writers so notorious for the contrary practice, became no man so well as himself; as none, it is plain, was so little in their friendships, or so much in that of those whom they had most abused; namely, the greatest and best of all parties. Let me add a further reason, that, though engaged in their friendships. be never espoused their animosities; and can almost singly challenge this honour, not to have written a line of any man which, through guilt, through shame, or through fear, through variety of fortune, or change of interests, he was ever unwilling to own.
I shall conclude with remarking, what a pleasure it must be to every reader of humanity to see all along that nur author, in his very laughter, is not indulging his own ill-nature, but only punishing that of others. As to his poem, those alone are capable of doing it justice who, to use the words of a great writer, know how hard it is (with regard both to his subject and his manner) vetustis dare novitatem, obsoletis nitorem, obscuris lucem, fastiditis gratiam.
I am your most humble servant, St. James's,
Dec. 22, 1798.
when he had resigned the office of secretary of state; Lord Bolingo broke, at his leaving England, after the Queen's death; Lord Oxford, in his last decline of life; Mr. Secretary Craggs, at the end of the South-sea year, and after his death: others only in Epi. taphs.

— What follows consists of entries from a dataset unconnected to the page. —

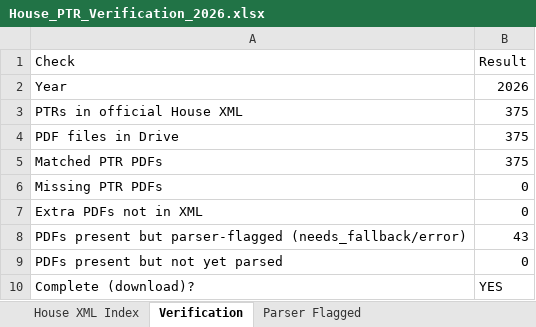
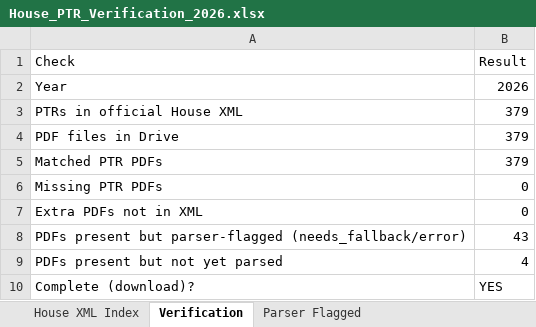
Before and after one commit to StrokeOfLuck/house-ptr-pipeline, an Excel workbook: data/03_verification/House_PTR_Verification_2026.xlsx, sheet Verification, drawn as a sheet; values as stored, in another font and other column widths than the file's, no borders; the diff names each change by its address in the sheet, - before the commit and + after, or states it on an @@ line.

```diff
--- a/data/03_verification/House_PTR_Verification_2026.xlsx (sheet Verification)
+++ b/data/03_verification/House_PTR_Verification_2026.xlsx (sheet Verification)
-B3:B5 (Result): 375
+B3:B5 (Result): 379
-B9 (Result): 0
+B9 (Result): 4
```
Also changed, not shown: sheet House XML Index, data/03_verification/House_PTR_Verification_2021.xlsx, data/03_verification/House_PTR_Verification_2022.xlsx, 18 other files.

* This gentleman was of Scotland, and bred at the university of Utrecht with the Earl of Mar. He served in Spain under Earl Rivers. After the peace, he was made one of the commissioners of the customs in Scotland, and then of taxes in England; in which having shewn himself for twenty years diligent, punctual, and incorruptible (though without any other assistance of fortune), he was suddenly displaced by the minister, in the sixty eighth year of his age, and died two months after, in 1741. He was a person of universal learning, and an enlarged conversation ; no man had a warmer heart for his friend, or a sincerer attachment to the constitution of his country: and yet, for all this, the public would never believe him to be the author of this Letter.

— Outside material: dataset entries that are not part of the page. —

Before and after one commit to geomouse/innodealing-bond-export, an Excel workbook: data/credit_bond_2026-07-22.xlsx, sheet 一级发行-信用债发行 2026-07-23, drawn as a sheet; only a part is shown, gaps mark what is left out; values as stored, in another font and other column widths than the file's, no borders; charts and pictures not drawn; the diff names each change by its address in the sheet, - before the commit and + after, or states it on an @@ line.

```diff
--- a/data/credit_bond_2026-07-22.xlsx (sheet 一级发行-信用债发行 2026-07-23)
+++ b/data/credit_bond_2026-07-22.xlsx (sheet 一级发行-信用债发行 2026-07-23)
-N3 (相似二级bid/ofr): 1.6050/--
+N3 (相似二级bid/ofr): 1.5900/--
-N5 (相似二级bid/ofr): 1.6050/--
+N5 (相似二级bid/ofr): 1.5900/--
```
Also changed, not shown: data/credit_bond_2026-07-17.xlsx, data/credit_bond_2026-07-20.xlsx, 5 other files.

HIS PROLEGOMENA AND ILLUSTRATIONS
WITH THE HYPERCRITICS OF ARISTARCHUS.
DENNIS, Remarks on Prince Arthur. I
CANNOT but ihink it the most reasonable thing in the world to distinguish good writers, by discouraging the bad: nor is it an ill-natured thing, in relation even to the very persons upon whom the reflections are made. It is true, it may deprive them a little the sooner of a short profit and a transitory reputation; but then it may have a goud effect, and oblige them (before it be too late) to decline that for which they are so very unfit, and to have recourse to something in which they may be more successful.
Character of Mr. P. 1716. The persons whom Boileau has attacked in his writings, have been for the most part authors, and most of those authors poeta; and the censures be hath passed upon them have been coniirmed by all Europe.
GILDON, Preface to his New Rehearsal. It is the common cry of the poetasters of the town, and their fantors, that it is an ill-natured thing to expose the pretenders to wit and poetry. The judges and agistrates may with full as good reason be reproached with ill-nature for putting the laws in execution against a thief or impostor. The same will hold in the Republic of Letters, if the critics and judges will let every ignorant pretender to scribbling pass on the world.
THEOBALD, Letter to Mist, June 22, 1798. Attacks may be levelled either against failures in genius, or against the preiensions of writing without one.
CONCANEN, Ded. to the Author of the Dunciad. A $atire upon duiness is a thing that has been used and allowed in all ages.
Out of thine own mouth will I judge thee, wicked Scribbler!